It marks the first wearing of my silvery-sage wrap design, which is published in Jean and Rita's 100 Crochet Projects as part of a set (it has a matching pencil skirt). I'm happy to report that it was a wonderful companion--it kept me warm, the textured row created flattering diagonal lines of drama, the stretchy yarn caused it to cling to my shoulders, and best of all, my wrap and I basked in compliments. Marty is a witness.
I almost didn't bring the wrap because I didn't know if I'd want to be tugging to keep it on my shoulders all day, but instead I'm now into wraps and shawls. I like how wide this one is because I could wrap it around me 4 different ways. I remember intending it to be 70" wide, but the yarn is so stretchy that it becomes 84" wide, which originally worried me. Now, after wearing it all day, I'm glad.
The CGOA booth in the market was hoppin'! Debby somehow kept up with all the questions and new member app's coming at her right and left! Plus, current CGOA members were treated to a complimentary light-up hook just for visiting the booth. Marty was the perfect person to field questions on teaching children how to crochet.
We wore crochet everywhere and saw little of it. This is, after all, traditionally a scrapbooker's conference, so we weren't surprised; but it was remarkable how many people were there for crochet specifically. It also seemed like these crocheters were not newbies. In fact I talked to a yarn shop owner in north-central Florida who said she has so many advanced crocheters coming into her shop that she doesn't know what to do (she's a knitter herself). I was in a daze when I heard that.
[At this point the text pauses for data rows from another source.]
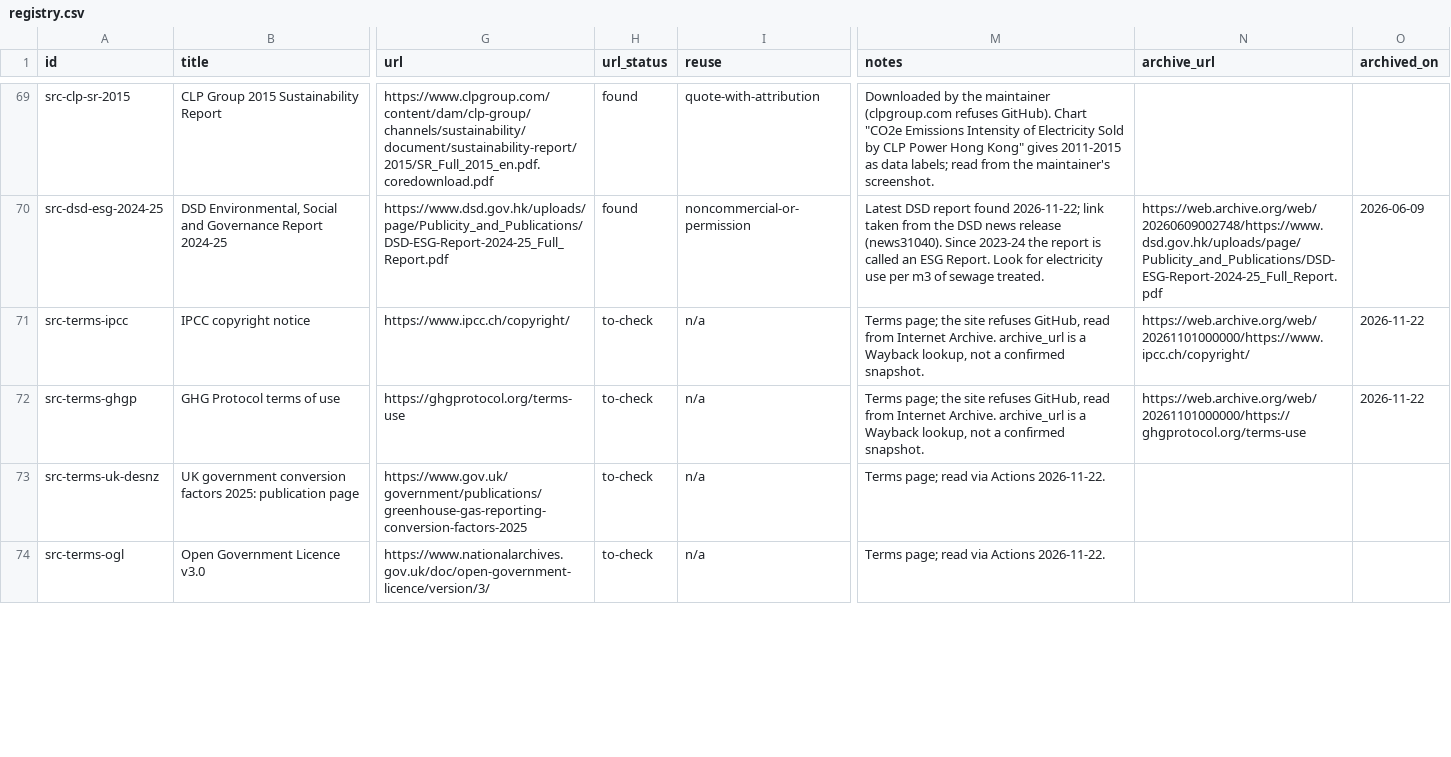
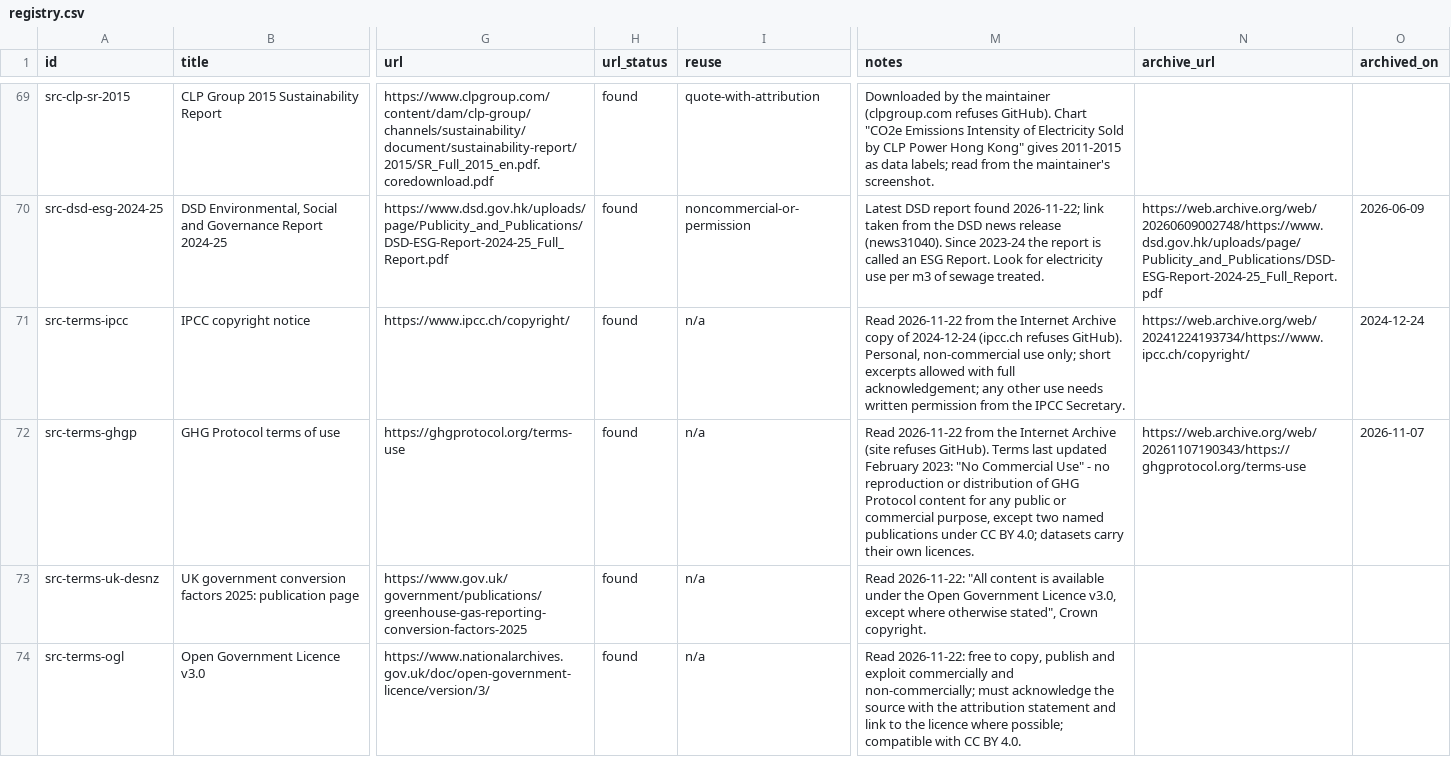
Before and after one commit to liuxiangchen428-hash/hk-open-carbon, a CSV file: sources/registry.csv, drawn as a sheet; only a part is shown, gaps mark what is left out; the diff covers the shown part only; the diff names each change by its address in the sheet, - before the commit and + after, or states it on an @@ line.

```diff
--- a/sources/registry.csv
+++ b/sources/registry.csv
-H71:H74 (url_status): to-check
+H71:H74 (url_status): found
-M71 (notes): Terms page; the site refuses GitHub, read from Internet Archive. archive_url is a Wayback lookup, not a confirmed snapshot.
+M71 (notes): Read 2026-11-22 from the Internet Archive copy of 2024-12-24 (ipcc.ch refuses GitHub). Personal, non-commercial use only; short excerpts allowed with full acknowledgement; any other use needs written permission from the IPCC Secretary.
-N71 (archive_url): https://web.archive.org/web/20261101000000/https://www.ipcc.ch/copyright/
+N71 (archive_url): https://web.archive.org/web/20241224193734/https://www.ipcc.ch/copyright/
-O71 (archived_on): 2026-11-22
+O71 (archived_on): 2024-12-24
-M72 (notes): Terms page; the site refuses GitHub, read from Internet Archive. archive_url is a Wayback lookup, not a confirmed snapshot.
+M72 (notes): Read 2026-11-22 from the Internet Archive (site refuses GitHub). Terms last updated February 2023: "No Commercial Use" - no reproduction or distribution of GHG Protocol content for any public or commercial purpose, except two named publications under CC BY 4.0; datasets carry their own licences.
-N72 (archive_url): https://web.archive.org/web/20261101000000/https://ghgprotocol.org/terms-use
+N72 (archive_url): https://web.archive.org/web/20261107190343/https://ghgprotocol.org/terms-use
-O72 (archived_on): 2026-11-22
+O72 (archived_on): 2026-11-07
-M73 (notes): Terms page; read via Actions 2026-11-22.
+M73 (notes): Read 2026-11-22: "All content is available under the Open Government Licence v3.0, except where otherwise stated", Crown copyright.
-M74 (notes): Terms page; read via Actions 2026-11-22.
+M74 (notes): Read 2026-11-22: free to copy, publish and exploit commercially and non-commercially; must acknowledge the source with the attribution statement and link to the licence where possible; compatible with CC BY 4.0.
```
Also changed, not shown: 1 removed row and 34 edited cells elsewhere in this file, 1 other file.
I'm noticing something similar at the new yarn shop where I'm teaching--advanced crocheters are coming out of the woodwork.
Who knew Florida is a hooker's hotbed? (sorry, couldn't help that)